Posted by shannonclark on November 4, 2002
really I mean it
and while I would like you, my readers, to vote for intelligent, responsible public servants, voting for someone who represents you is the crucial thing here
I am staunchly, fiercely independant in my voting.
2000 was the first year I voted for a major party candidate for President (Gore), previous years I voted for an independant candidate (Perot).
My challange is that I am strongly a social liberal – I do not want social conservatives holding major (or minor) offices, where they can seek to impose their beliefs onto everyone, and where their wrongminded views (such as anti-aboration, anti-family planning, anti-gay etc) policy views can become the law of the land and the views held by the judges and leaders of our country.
But on the other hand, I am also strongly anti-union, for very similar reasons – I am against anyone seeking to impose their views and opinions by force onto others. Unions, are, I find, generally counterproductive entities – they enrich a few senior members, create a generally inflexible and unadaptable work environment, and act as a drag on the economy as a whole.
This is not to say that I think employees should be underpaid and overworked – I very much do not. But I do think that unions tend to create environments that are against creativity, impose higher costs, for little to no gain for most parties involved.
Union dues and other costs (whether paid by the employees or the employers) are monies taken away from either the employees directly, or from the company to invest in other ways (including higher wages, better environments, better technology, additional training).
The higher costs and inflexibility created by unions must then be passed along to the rest of the economy – certain businesses are less productive, likely charge higher wages, and are likely less competitive than other firms. Look at industries such as the Steel industry here in the US – strongly unionized, very badly managed, and now imposing trade restrictions in a vain attempt to prop themselves up (trade restrictions that even most Republicans agree are one of the worst moves of President Bush’s administration). Or look at the recent labor dispute with the longshoremen on the West Cost Docks – this was not a dispure about wages, benefits, or even working conditions. Rather, it was a dispute against the installation of labor saving technologies – because this threatened union jobs. So, a few thousand union makework jobs (which if they could be replaced profitably by technology they are) are now holding up process across the country and productivity in every sector involved in trade or export. This in turn means less selection for shoppers, higher costs, and reduced profits for firms in all sectors and industries.
So, in any case, every election season is a dilemna for me – there are very few Republicans I will vote for, as most have been tainted beyond comfortable levels by the social conservative parts of the Republican ticket. At the same time, the more that unions support the Democratic candidate, the less and less happy I am with them.
I do vote, indeed I have voted in every election for which I was legal to vote in (may have missed one primary) – but I do so unhappily many years.
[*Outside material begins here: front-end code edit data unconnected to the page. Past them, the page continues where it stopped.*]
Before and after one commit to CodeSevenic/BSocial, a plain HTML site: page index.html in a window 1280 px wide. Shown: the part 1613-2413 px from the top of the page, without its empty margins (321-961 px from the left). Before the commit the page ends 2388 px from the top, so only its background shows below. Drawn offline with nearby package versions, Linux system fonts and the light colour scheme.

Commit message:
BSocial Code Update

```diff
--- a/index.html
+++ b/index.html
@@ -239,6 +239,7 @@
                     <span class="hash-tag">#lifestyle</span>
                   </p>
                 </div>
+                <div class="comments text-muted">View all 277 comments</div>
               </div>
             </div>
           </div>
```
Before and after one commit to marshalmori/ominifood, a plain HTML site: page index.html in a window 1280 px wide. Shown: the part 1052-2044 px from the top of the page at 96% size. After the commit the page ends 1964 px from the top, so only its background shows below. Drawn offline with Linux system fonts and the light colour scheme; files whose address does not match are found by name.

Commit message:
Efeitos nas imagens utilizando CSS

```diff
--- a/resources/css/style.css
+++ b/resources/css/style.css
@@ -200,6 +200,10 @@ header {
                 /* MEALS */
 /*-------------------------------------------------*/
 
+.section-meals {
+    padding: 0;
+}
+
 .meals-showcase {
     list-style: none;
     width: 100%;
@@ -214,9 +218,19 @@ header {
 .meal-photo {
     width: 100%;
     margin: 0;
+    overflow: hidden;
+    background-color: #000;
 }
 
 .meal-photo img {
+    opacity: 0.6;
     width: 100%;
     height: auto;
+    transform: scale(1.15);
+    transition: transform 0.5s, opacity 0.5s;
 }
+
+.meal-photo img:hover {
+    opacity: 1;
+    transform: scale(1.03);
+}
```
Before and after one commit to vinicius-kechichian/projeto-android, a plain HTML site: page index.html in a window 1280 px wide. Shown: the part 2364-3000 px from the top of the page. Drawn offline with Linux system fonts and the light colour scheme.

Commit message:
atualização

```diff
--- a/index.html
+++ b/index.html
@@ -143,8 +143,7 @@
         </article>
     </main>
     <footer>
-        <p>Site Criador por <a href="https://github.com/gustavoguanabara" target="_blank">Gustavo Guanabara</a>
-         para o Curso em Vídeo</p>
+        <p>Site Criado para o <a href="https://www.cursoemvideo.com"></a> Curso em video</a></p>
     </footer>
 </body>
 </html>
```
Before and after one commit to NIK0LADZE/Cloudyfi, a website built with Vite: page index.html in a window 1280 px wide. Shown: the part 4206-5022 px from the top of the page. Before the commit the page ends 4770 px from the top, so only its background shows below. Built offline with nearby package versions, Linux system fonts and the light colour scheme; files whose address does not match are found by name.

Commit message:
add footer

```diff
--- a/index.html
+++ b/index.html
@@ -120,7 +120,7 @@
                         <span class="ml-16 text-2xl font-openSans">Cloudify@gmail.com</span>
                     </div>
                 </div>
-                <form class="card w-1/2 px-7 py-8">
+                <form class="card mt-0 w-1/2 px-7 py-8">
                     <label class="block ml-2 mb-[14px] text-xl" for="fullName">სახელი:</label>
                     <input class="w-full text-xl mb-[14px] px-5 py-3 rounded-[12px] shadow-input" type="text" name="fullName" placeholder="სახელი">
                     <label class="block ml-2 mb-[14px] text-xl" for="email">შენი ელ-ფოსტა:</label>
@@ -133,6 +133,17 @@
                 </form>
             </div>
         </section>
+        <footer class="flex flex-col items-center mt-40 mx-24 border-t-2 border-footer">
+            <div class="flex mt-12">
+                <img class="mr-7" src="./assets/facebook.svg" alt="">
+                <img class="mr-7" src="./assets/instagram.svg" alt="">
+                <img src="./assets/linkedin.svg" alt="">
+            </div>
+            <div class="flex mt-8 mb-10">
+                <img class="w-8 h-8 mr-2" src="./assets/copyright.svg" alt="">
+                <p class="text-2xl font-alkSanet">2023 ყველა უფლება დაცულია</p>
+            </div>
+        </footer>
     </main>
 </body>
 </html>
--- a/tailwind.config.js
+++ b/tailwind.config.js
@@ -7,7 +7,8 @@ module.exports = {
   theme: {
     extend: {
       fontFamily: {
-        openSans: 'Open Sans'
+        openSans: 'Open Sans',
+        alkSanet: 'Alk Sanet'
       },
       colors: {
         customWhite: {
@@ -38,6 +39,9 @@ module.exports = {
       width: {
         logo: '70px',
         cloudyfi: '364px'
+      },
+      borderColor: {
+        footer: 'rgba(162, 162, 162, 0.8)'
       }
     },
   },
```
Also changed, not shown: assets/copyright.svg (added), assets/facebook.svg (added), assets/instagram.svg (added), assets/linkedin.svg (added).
I do not think that I am alone in my political position. I am liberal on social issues – I feel the government should not be imposing religious positions (such as anti-abortion or anti-gay) views on the rest of the country and indeed the world. Further, I feel strongly that the seperation of Church and State is key, that Free Speech is vital. I may infact go further in some positions than most liberals – I’m very open to the concept of legalization of many currently illegal drugs – not, mind you, because I have any interest in them myself, but because I think that regulated but legal they take currently illegal and out of the system transactions and make them legal (and thus also taxable). I personally am not interested in current legal drugs such as alchohol, let alone illegal ones – but I do think that legalization, regulation, and taxation has much greater net benefits to society than the current “war on drugs” – and that this benefit extends around the world.
At the same time, I think that sensible tax policies would tend to be many of the positions taken by Republicans (though I differ with them over the “tax cut” – I think it was a stupid piece of policy, not just because they took ten years to implement it. Mostly because rather than cut taxes that really impact the majority of people’s bottom lines – such as payroll taxes, or cutting tax situations that have significent negative impact on the investment climate – such as the double taxation of dividends, or the crazy loophole filled corporate tax policies – the tax cuts were very strange.) I’m also a strong opponent of estate taxes – why should the accomplishments of a lifetime be cut in half (or worse) when someone dies?
Further, I think that taxes such as the Alternative Minimum Tax are the real hidden flashpoints of tax policy – because they have not been adjusted for inflation, they will be imposed on a growing number of very typical average American families. This burden imposes little real benefit to the government, plenty of pain and costs to the economy, and leads to counterproductive incentives.
Further policies such as the current Medicare/Welfare ones which penalize people for trying to make money (very rapidly, well before earning a living wage, people start to lose benefits of far greater value than their earnings – such as health care or child care support!).
I am a business owner – so I might be expected to be a Republican.
I am a White, urban male – so again, I might be expected to be a Republican.
I live in Chicago – so perhaps I would be expected to be a Democrat.
I am neither – though at the moment, I plan on mostly voting for Democrats this
But you, the reader, get out there tomorrow and vote.